“We’re looking at those folks currently working but who want to better themselves,” said Ken Milliman, Manufacturing Technologies instructor.
According to a July 2014 report from Garner Economics, Tulsa is one of the top 20 metropolitan areas with the most manufacturing job growth from April 2010 to April 2014, placing it among larger manufacturing powerhouses such as Cleveland, Atlanta and Milwaukee.
Milliman said he gets calls every day from manufacturing companies that need qualified machinists and technicians. However, more students are needed to fill these positions.
“One company hired 40 machinists last year. That’s just one company. And they want to hire 40 more,” he said.
The term “manufacturing” is somewhat confusing to the general public, Milliman noted, citing a lack of awareness about these high-paying, highly technical jobs. Today’s manufacturing is all about problem-solving. Creative talent with technical aptitude is a valued skillset.
“A lot of people have never been in a machine shop,” said Mike Pierce, assistant division chair. “They think it’s a dirty, nasty place, and that’s no longer true.” The majority of these jobs are in modern facilities with advanced technology and automation tools, he adds.
Instructors and administrators are willing to try new things to get more students into the manufacturing program in order to meet the overwhelming need by area employers.
“The industry is screaming for help. We just don’t have enough graduates to fill those positions,” Pierce said.
Manufacturing covers a broad spectrum of opportunities for careers in nearly every industry. Currently in the Tulsa metro area, the oil and gas sector has shown the most growth.
OSU Institute of Technology Advanced Training Center at MidAmerica Industrial Park (MAIP) is also expanding educational programming this fall to assist job-seekers in advanced manufacturing.
The Career Pathways in Advanced Manufacturing training program at MAIP will offer a six-week fast track training course that covers a variety of topics that can be applied at all industry levels and gives students the skills they need for a career in advanced manufacturing. Topics include: safety, maintenance awareness, quality, and production processes.
“We’re not training people to push buttons. We are preparing machinists and technicians that will have career advancement potential almost immediately,” Pierce said. “You’re going to get one-on-one personal instruction in a nurturing and caring environment.”
The Tulsa and Broken Arrow area is the largest manufacturing hub in the state with more than 65,000 jobs in the industry, according to Pierce.
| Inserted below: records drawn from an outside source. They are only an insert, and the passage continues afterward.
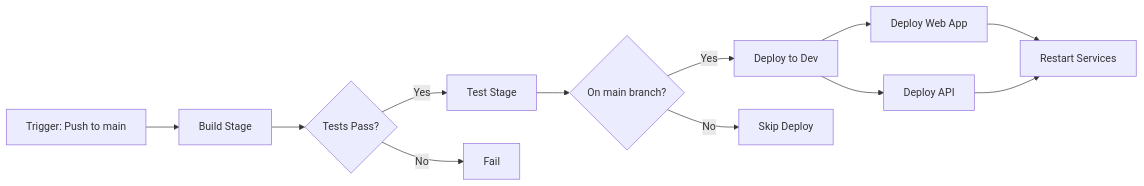
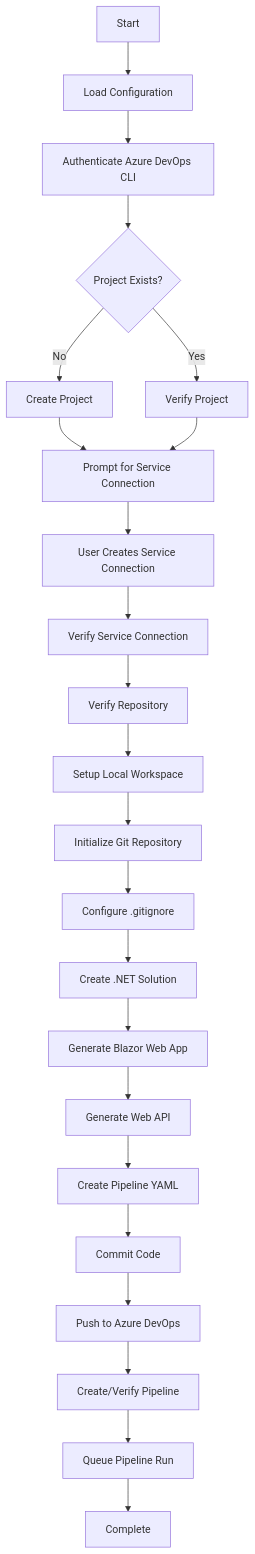
One commit to siyakhumalodev/azdo-cicdbootstrap changed the diagram in README.md. Above: the diagram before and after it, drawn with Mermaid. The commit also changed other lines of this file and 2 other files, not shown here.

Commit message:
Enhance Azure DevOps bootstrapper with local workspace validation and improved error handling for Git operations

````diff
--- a/README.md
+++ b/README.md
@@ -303,15 +161,25 @@
 ```mermaid
-graph LR
-    A[Trigger: Push to main] --> B[Build Stage]
-    B --> C{Tests Pass?}
-    C -->|Yes| D[Test Stage]
-    C -->|No| E[Fail]
-    D --> F{On main branch?}
-    F -->|Yes| G[Deploy to Dev]
-    F -->|No| H[Skip Deploy]
-    G --> I[Deploy Web App]
-    G --> J[Deploy API]
-    I --> K[Restart Services]
-    J --> K
-    
+graph TD
+    A[Start] --> B[Load Configuration]
+    B --> C[Authenticate Azure DevOps CLI]
+    C --> D{Project Exists?}
+    D -->|No| E[Create Project]
+    D -->|Yes| F[Verify Project]
+    E --> G[Prompt for Service Connection]
+    F --> G
+    G --> H[User Creates Service Connection]
+    H --> I[Verify Service Connection]
+    I --> J[Verify Repository]
+    J --> K[Setup Local Workspace]
+    K --> L[Initialize Git Repository]
+    L --> M[Configure .gitignore]
+    M --> N[Create .NET Solution]
+    N --> O[Generate Blazor Web App]
+    O --> P[Generate Web API]
+    P --> Q[Create Pipeline YAML]
+    Q --> R[Commit Code]
+    R --> S[Push to Azure DevOps]
+    S --> T[Create/Verify Pipeline]
+    T --> U[Queue Pipeline Run]
+    U --> V[Complete]
 ```
````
Beginning wages are between $18-$24 per hour in most cases.
“We’re a short commute from Tulsa with opportunities to get an associate degree from a state university and a job when you graduate,” he said. “Time well spent for a position that’s just waiting to be filled.”
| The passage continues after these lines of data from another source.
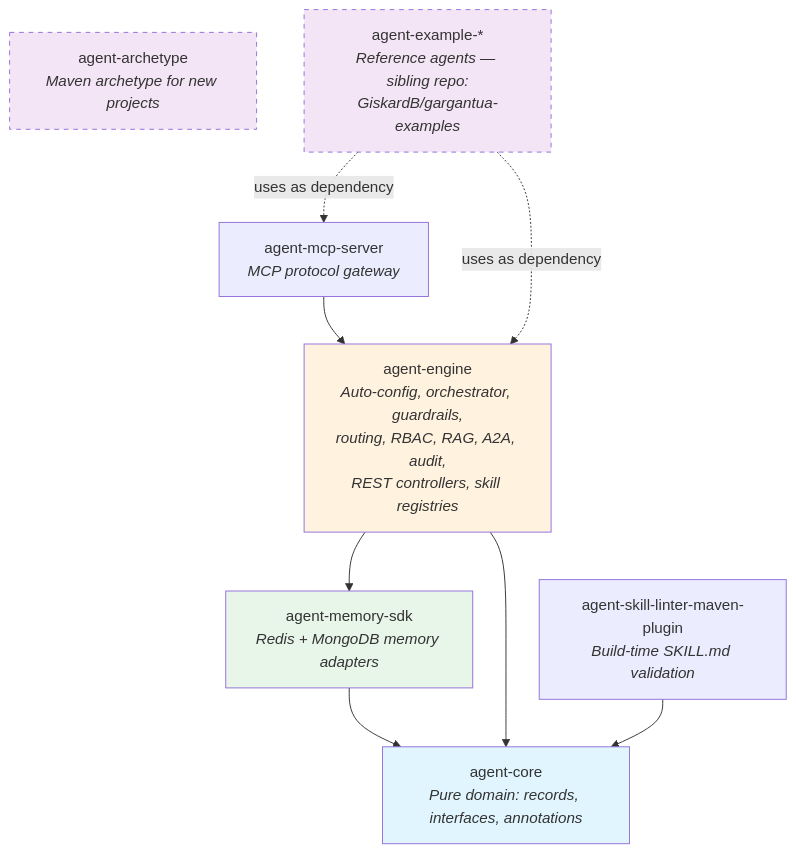
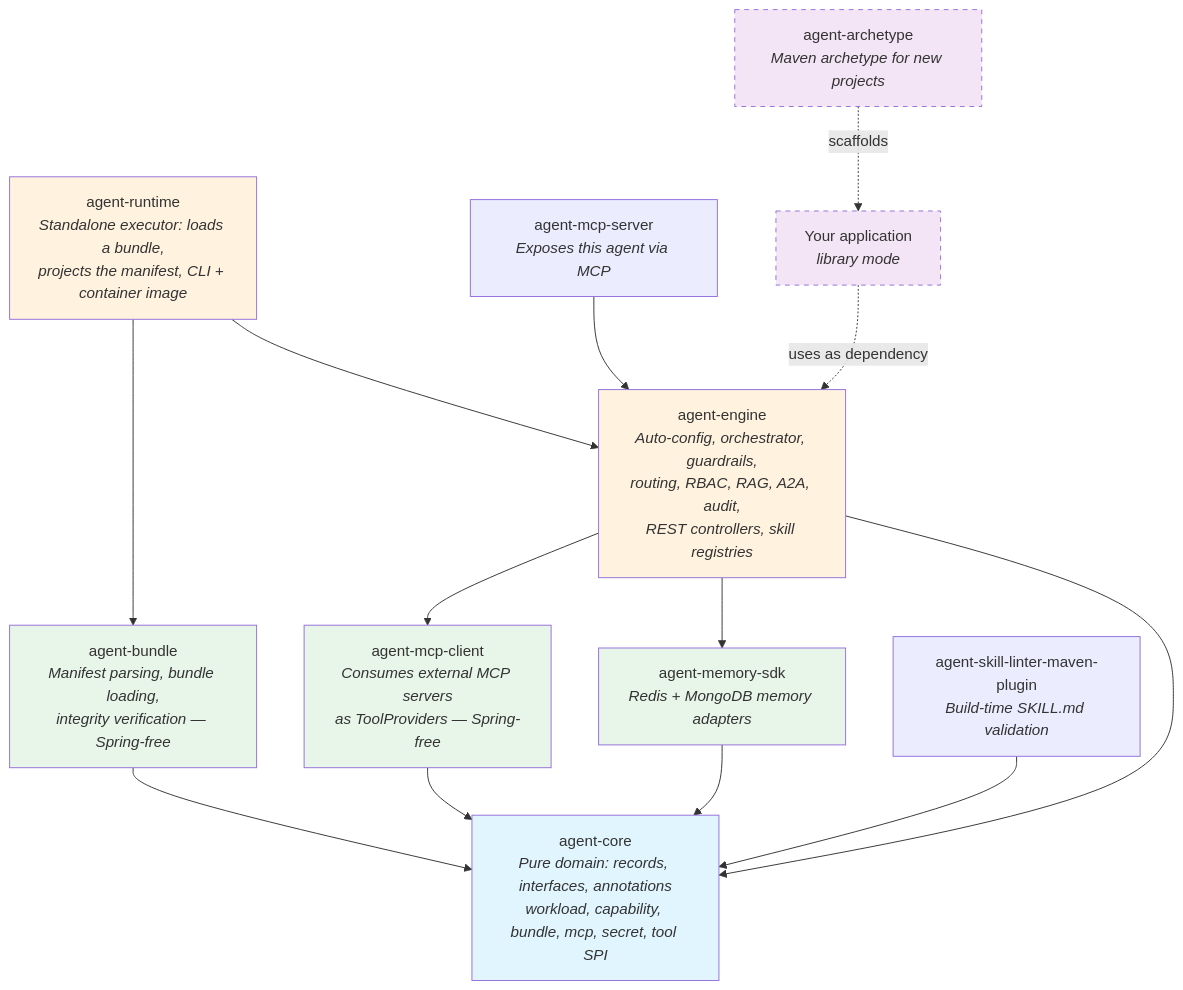
Before and after one commit to GiskardB/gargantua-site: the seventh of 8 diagrams in docs/architecture-diagrams.md, drawn with Mermaid. The commit also changed other lines of this file and 19 other files, not shown here.

First line of the commit message:
Align the showcase with Runtime mode, v1.4.0, and PACT

````diff
--- a/docs/architecture-diagrams.md
+++ b/docs/architecture-diagrams.md
@@ -277,31 +283,45 @@
 ```mermaid
 graph TD
-    CORE[agent-core<br/><i>Pure domain: records, interfaces, annotations</i>]
+    CORE[agent-core<br/><i>Pure domain: records, interfaces, annotations<br/>workload, capability, bundle, mcp, secret, tool SPI</i>]
 
     MEMORY[agent-memory-sdk<br/><i>Redis + MongoDB memory adapters</i>]
 
+    MCPCLIENT[agent-mcp-client<br/><i>Consumes external MCP servers<br/>as ToolProviders — Spring-free</i>]
+
+    BUNDLE[agent-bundle<br/><i>Manifest parsing, bundle loading,<br/>integrity verification — Spring-free</i>]
+
     ENGINE[agent-engine<br/><i>Auto-config, orchestrator, guardrails,<br/>routing, RBAC, RAG, A2A, audit,<br/>REST controllers, skill registries</i>]
 
-    MCP[agent-mcp-server<br/><i>MCP protocol gateway</i>]
+    RUNTIME[agent-runtime<br/><i>Standalone executor: loads a bundle,<br/>projects the manifest, CLI + container image</i>]
+
+    MCP[agent-mcp-server<br/><i>Exposes this agent via MCP</i>]
 
     LINTER[agent-skill-linter-maven-plugin<br/><i>Build-time SKILL.md validation</i>]
 
     ARCHETYPE[agent-archetype<br/><i>Maven archetype for new projects</i>]
 
-    EXAMPLES[agent-example-*<br/><i>Reference agents — sibling repo:<br/>GiskardB/gargantua-examples</i>]
+    APP[Your application<br/><i>library mode</i>]
 
     MEMORY --> CORE
+    MCPCLIENT --> CORE
+    BUNDLE --> CORE
     ENGINE --> CORE
     ENGINE --> MEMORY
+    ENGINE --> MCPCLIENT
+    RUNTIME --> ENGINE
+    RUNTIME --> BUNDLE
     MCP --> ENGINE
     LINTER --> CORE
 
-    EXAMPLES -.->|uses as dependency| ENGINE
-    EXAMPLES -.->|uses as dependency| MCP
+    APP -.->|uses as dependency| ENGINE
+    ARCHETYPE -.->|scaffolds| APP
 
     style CORE fill:#e1f5fe
     style MEMORY fill:#e8f5e9
+    style MCPCLIENT fill:#e8f5e9
+    style BUNDLE fill:#e8f5e9
     style ENGINE fill:#fff3e0
-    style EXAMPLES fill:#f3e5f5,stroke-dasharray: 5 5
+    style RUNTIME fill:#fff3e0
+    style APP fill:#f3e5f5,stroke-dasharray: 5 5
     style ARCHETYPE fill:#f3e5f5,stroke-dasharray: 5 5
 ```
````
Offering classes in the evening is one way to attract potential career-changers who are already working or have family obligations during the day.
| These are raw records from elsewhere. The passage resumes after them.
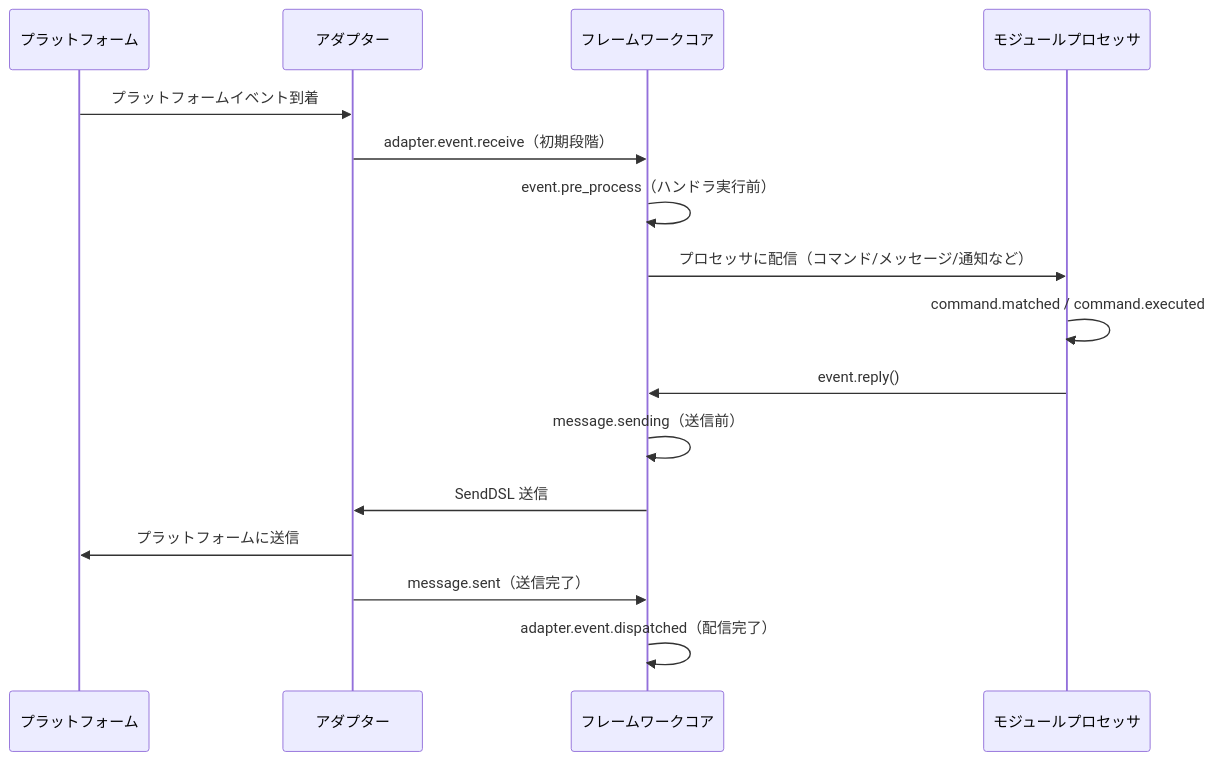
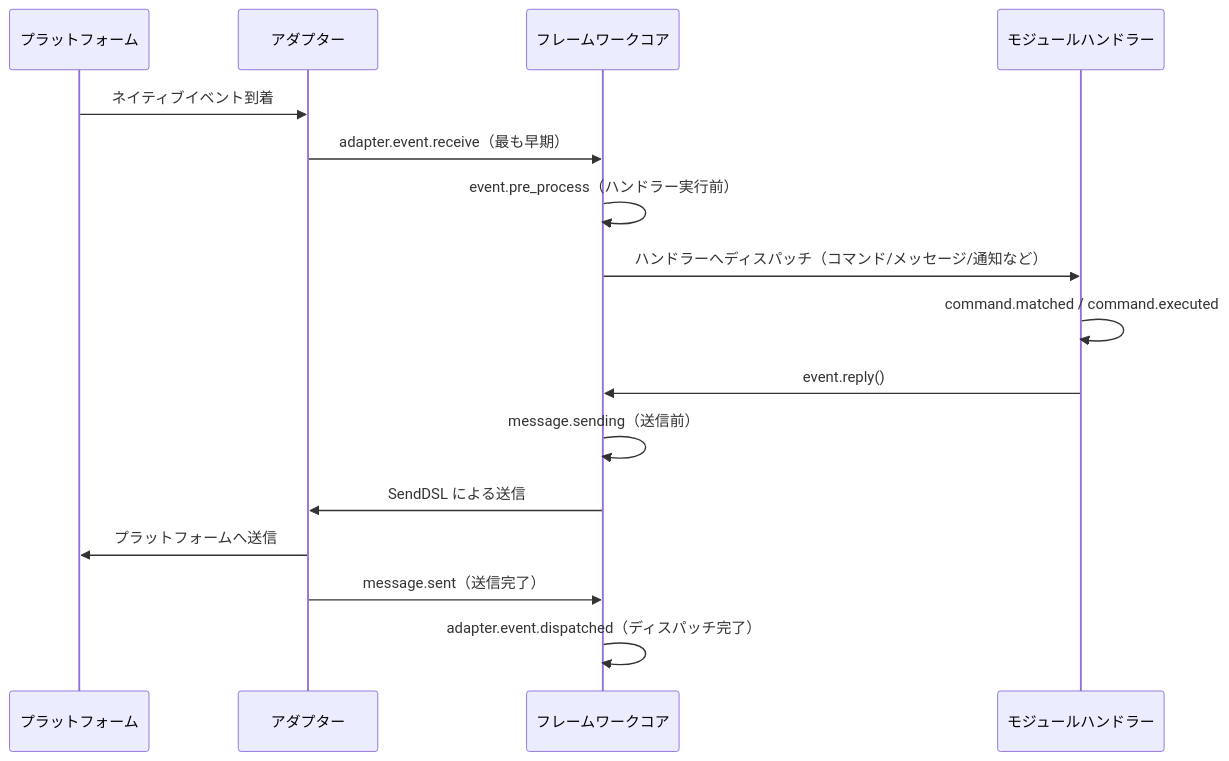
Before and after one commit to ErisPulse/ErisPulse: the diagram in docs/ja/advanced/lifecycle.md, drawn with Mermaid. The commit also changed other lines of this file and 105 other files, not shown here.

````diff
--- a/docs/ja/advanced/lifecycle.md
+++ b/docs/ja/advanced/lifecycle.md
@@ -124,19 +124,19 @@
 ```mermaid
 sequenceDiagram
     participant P as プラットフォーム
     participant A as アダプター
     participant F as フレームワークコア
-    participant M as モジュールプロセッサ
+    participant M as モジュールハンドラー
 
-    P->>A: プラットフォームイベント到着
-    A->>F: adapter.event.receive（初期段階）
-    F->>F: event.pre_process（ハンドラ実行前）
-    F->>M: プロセッサに配信（コマンド/メッセージ/通知など）
+    P->>A: ネイティブイベント到着
+    A->>F: adapter.event.receive（最も早期）
+    F->>F: event.pre_process（ハンドラー実行前）
+    F->>M: ハンドラーへディスパッチ（コマンド/メッセージ/通知など）
     M->>M: command.matched / command.executed
     M->>F: event.reply()
     F->>F: message.sending（送信前）
-    F->>A: SendDSL 送信
-    A->>P: プラットフォームに送信
+    F->>A: SendDSL による送信
+    A->>P: プラットフォームへ送信
     A->>F: message.sent（送信完了）
-    F->>F: adapter.event.dispatched（配信完了）
+    F->>F: adapter.event.dispatched（ディスパッチ完了）
 ```
````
“We want students to have options and flexibility,” Pierce said. “And if it helps students, it will ultimately help employers.”